Is the force directly proportional to the direction

General information and resources

theory

In physics, the relationship between two quantities can often be described by a law. A very simple context that plays an important role in early physics lessons is that direct proportionality between two sizes.

Distinguishing features of direct proportionality

a) Determining the proportionality using a measurement table (series of measurements)

Example:

1. Size (x): mass of a product in g
2. Size (y): Price of a product in €
 

Determination:
When to double, triple, quadruple. . . .n times the 1st size double, triple, quadruple. . . . belongs to the 2nd size,
so are the two quantities to each other directly proportional.

The easiest way to recognize this connection is to form the quotient of values ​​that belong together. If this quotient is constant, the two quantities are directly proportional to one another.

They say:

Directly proportional quantities are equal in quotients

The above example results in:

1. Size (x): mass of a product in g
2. Size (y): Price of a product in €
Quotient y / x: Price per mass in € / g

Notation:
If two quantities x and y are directly proportional to each other, we write:

y ~ x (read: y proportional to x)

Because of the equality of quotients, you can also write
\ [\ frac {y} {x} = C \ Leftrightarrow y = C \ cdot x \]

C is referred to as Constant of proportionality.
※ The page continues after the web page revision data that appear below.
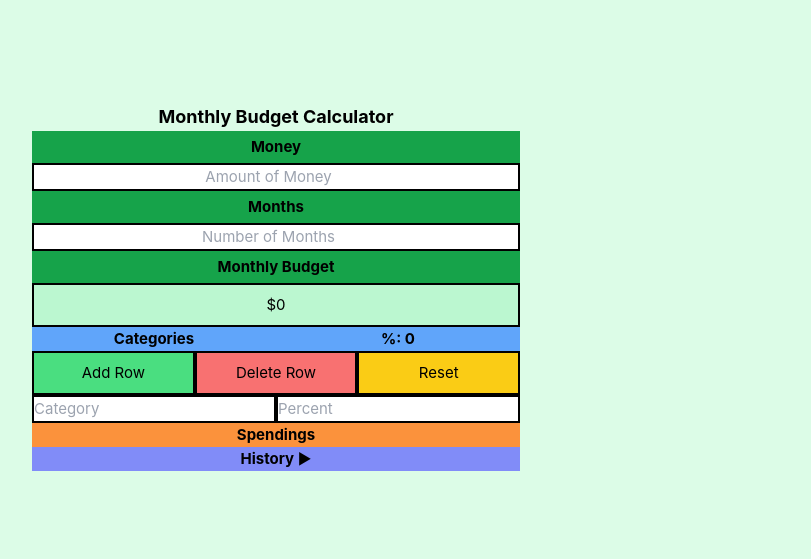
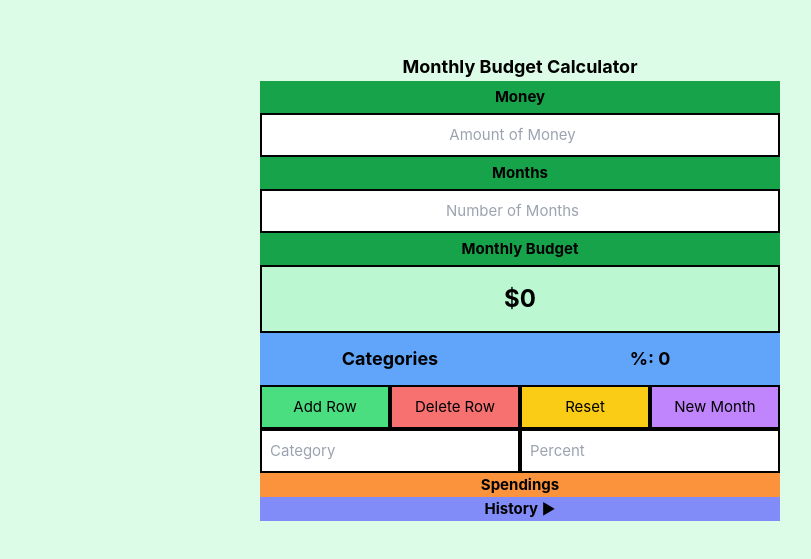
Before and after one commit to DanDan12011/Monthly_Budget_Calculator_V2, a Vue app: page / in a window 1280 px wide. Shown: the part 113-672 px from the top of the page, without its empty margins (120-931 px from the left). Built offline with nearby package versions, Linux system fonts and the light colour scheme.

Commit message:
Created new month button, -month budg from total money, decrease month by 1, resets all allocated budgets for categories, resets history

```diff
--- a/src/App.vue
+++ b/src/App.vue
@@ -6,6 +6,7 @@ export default {
       months: null,
       rows: [{ category: "", percentage: "", amountspent: "", totalSpent: 0 }],
       showhistory: false,
+      remainingbudget: 0,
     };
   },
   computed: {
@@ -43,7 +44,7 @@ export default {
     },
     deleterow(index) {
       if (this.rows.length > 1) {
-        this.rows.splice(index, 1);
+        this.rows.pop()
       }
     },
     resetrows() {
@@ -57,38 +58,52 @@ export default {
     },
     spendamount(row) {
       const amount = parseFloat(row.amountspent) || 0;
-      if (amount >= 0) {
-        row.totalSpent += amount;
-        row.amountspent = ""; // Clear input after adding
-      } else {
-        alert("Invalid spent amount");
+      this.remainingbudget = this.month_budg
+
+      row.totalSpent += amount;
+      this.remainingbudget -= amount;
+      row.amountspent = ""; // Clear input after adding
+
+
+    },
+    new_month() {
+      if (this.months <= 0) {
+        alert("You have reached the end of your entered months. Enter more months");
       }
-    },
+      else {
+        this.money -= this.month_budg;
+        this.months -= 1;
+        this.rows.forEach(row => {
+          row.amountspent = "";
+          row.totalSpent = 0;
+        });
+      }
+    }
   },
 };
 </script>
 
 <template>
   <!-- money and months input -->
-  <div class="flex flex-col items-center justify-center w-full mx-auto">
+  <div class="flex flex-col items-center justify-center w-full">
     <h1 class="text-lg font-bold">Monthly Budget Calculator</h1>
     <label class="bg-green-600 text-black p-1 w-full block text-center font-bold">Money</label>
-    <input placeholder="Amount of Money" class="text-black border-2 border-black block text-center w-full" type="number"
-      v-model="money" />
+    <input placeholder="Amount of Money" class="p-2 text-black border-2 border-black block text-center w-full"
+      type="number" v-model="money" />
     <label class=" font-bold bg-green-600 text-black p-1 w-full block text-center">Months</label>
-    <input placeholder="Number of Months" class="text-black border-2 border-black w-full block text-center"
+    <input placeholder="Number of Months" class="p-2 text-black border-2 border-black w-full block text-center"
       type="number" v-model="months" />
-    <label class=" font-bold bg-green-600 text-black p-1 w-full block text-center">Monthly Budget</label>
-    <p class="bg-green-200 border-black border-2 p-2 text-black w-full block text-center">
+    <label class=" font-bold bg-green-600 text-black p-1 w-full block text-center ">Monthly Budget</label>
+    <p class="bg-green-200 border-black border-2 p-4 text-black w-full block text-center text-2xl font-bold">
       ${{ month_budg }}
     </p>
 
     <!-- categories and percentages -->
     <div class="flex justify-between w-full">
-      <label class="block text-center bg-blue-400 w-full font-bold">Categories</label>
-      <label class="block text-center bg-blue-400 w-full font-bold">%: {{ percent_pool }}</label>
+      <label class="block text-center bg-blue-400 w-full font-bold p-3 text-lg">Categories</label>
+      <label class="block text-center bg-blue-400 w-full font-bold p-3 text-lg">%: {{ percent_pool }}</label>
     </div>
-    <div class="flex w-full">
+    <div class="flex justify-between w-full">
       <!-- add, delete, reset buttons -->
       <button @click="addrow" class="border-2 bg-green-400 border-black flex-1 p-2">
         Add Row
@@ -99,12 +114,13 @@ export default {
       <button @click="resetrows" class="border-2 bg-yellow-400 border-black flex-1 p-2">
         Reset
       </button>
+      <button @click="new_month" class="border-2 bg-purple-400 border-black flex-1 p-2">New Month</button>
     </div>
     <!-- rows for each category and percentage -->
     <div v-for="(rows, index) in rows" :key="index" class="flex justify-between w-full">
-      <input v-model="rows.category" placeholder="Category" class="border-2 border-black w-full" />
-      <input v-model.number="rows.percentage" placeholder="Percent" type="number" class="border-2 border-black w-full"
-        @input="limitpercentage(rows)" />
+      <input v-model="rows.category" placeholder="Category" type="text" class="p-2 border-2 border-black w-full" />
+      <input v-model.number="rows.percentage" placeholder="Percent" type="number"
+        class="p-2 border-2 border-black w-full" @input="limitpercentage(rows)" />
     </div>
     <!-- spendings  -->
     <label class="block text-center bg-orange-400 w-full font-bold">Spendings</label>
@@ -113,9 +129,9 @@ export default {
         {{ budget.category }}: ${{ (budget.budg - rows[index].totalSpent).toFixed(2) }}
       </p>
       <input v-model.number="rows[index].amountspent" type="number" v-if="budget.category && budget.budg > 0"
-        class="w-full border-2 border-red-500" placeholder="Amount Spent" />
-      <button v-if="budget.category && budget.budg > 0" class="bg-red-500 border-2 border-red-500 text-lg"
-        @click="spendamount(rows[index])">&#x2705;</button>
+        class="p-2 w-full border-2 border-red-500" placeholder="Amount Spent" />
+      <button v-if="budget.category && budget.budg > 0" class="bg-red-500 border-2 border-red-500 text-lg font-bold p-2"
+        @click="spendamount(rows[index])">🗸</button>
     </div>
     <!-- history -->
     <label @click="showhistory = !showhistory"
@@ -125,11 +141,12 @@ export default {
 
     <div v-show="showhistory" class="w-full">
       <div v-for="(category, index) in category_budg" :key="'history-' + index"
-        class="w-full border-2 border-black flex justify-between">
+        class="w-full border border-black flex justify-between">
         <p v-if="rows[index].totalSpent > 0" class=" font-bold text-center w-full bg-indigo-100">{{ category.category
           }}:
         </p>
-        <p class=" text-center w-full bg-indigo-100">-${{ rows[index].totalSpent }}</p>
+        <p v-if="rows[index].totalSpent > 0" class=" text-center w-full bg-indigo-100">-${{ rows[index].totalSpent }}
+        </p>
       </div>
     </div>
 
--- a/src/assets/main.css
+++ b/src/assets/main.css
@@ -1,4 +1,4 @@
-@import './base.css';
+@import "./base.css";
 
 #app {
   max-width: 1280px;
@@ -29,7 +29,7 @@ a,
 
   #app {
     display: grid;
-    grid-template-columns: 1fr 1fr;
+    /* grid-template-columns: 1fr 1fr; */
     padding: 0 2rem;
   }
 }
```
So if y ~ x (1) holds, then by introducing the proportionality constant C one can immediately obtain the equation y = C × x (2). (2) has the advantage over (1) that an equation is present. You (hopefully) have mastered the use of equations.